── Supplied information ──

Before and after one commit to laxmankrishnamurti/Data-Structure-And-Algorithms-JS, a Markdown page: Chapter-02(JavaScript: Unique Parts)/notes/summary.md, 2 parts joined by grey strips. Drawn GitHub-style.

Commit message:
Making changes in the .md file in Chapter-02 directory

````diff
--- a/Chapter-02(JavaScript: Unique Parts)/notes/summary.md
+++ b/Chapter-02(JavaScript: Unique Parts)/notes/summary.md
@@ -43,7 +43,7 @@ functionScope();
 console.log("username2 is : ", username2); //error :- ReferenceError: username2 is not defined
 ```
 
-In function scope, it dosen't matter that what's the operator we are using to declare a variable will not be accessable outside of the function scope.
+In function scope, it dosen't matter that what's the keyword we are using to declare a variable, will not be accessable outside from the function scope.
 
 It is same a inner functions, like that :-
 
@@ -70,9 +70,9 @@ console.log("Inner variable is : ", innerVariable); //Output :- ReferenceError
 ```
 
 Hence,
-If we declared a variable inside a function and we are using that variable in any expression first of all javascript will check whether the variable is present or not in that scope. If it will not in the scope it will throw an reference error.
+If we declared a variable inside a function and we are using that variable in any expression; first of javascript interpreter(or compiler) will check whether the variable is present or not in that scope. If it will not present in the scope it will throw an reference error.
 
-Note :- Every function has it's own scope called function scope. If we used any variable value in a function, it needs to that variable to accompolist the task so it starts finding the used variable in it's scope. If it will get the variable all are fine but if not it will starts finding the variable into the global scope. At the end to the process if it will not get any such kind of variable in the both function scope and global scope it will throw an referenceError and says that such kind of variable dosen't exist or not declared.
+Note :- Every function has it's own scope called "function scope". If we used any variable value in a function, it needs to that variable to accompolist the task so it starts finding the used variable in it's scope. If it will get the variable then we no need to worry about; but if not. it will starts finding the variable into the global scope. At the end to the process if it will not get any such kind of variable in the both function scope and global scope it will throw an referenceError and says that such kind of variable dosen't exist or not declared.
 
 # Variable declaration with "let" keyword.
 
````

───

== Your instructions ==
Which of the lines above include the word "Parts"? List those lines.

== Exercise solution ==
Before and after one commit to laxmankrishnamurti/Data-Structure-And-Algorithms-JS, a Markdown page: Chapter-02(JavaScript: Unique Parts)/notes/summary.md, 2 parts joined by grey strips. Drawn GitHub-style.
--- a/Chapter-02(JavaScript: Unique Parts)/notes/summary.md
+++ b/Chapter-02(JavaScript: Unique Parts)/notes/summary.md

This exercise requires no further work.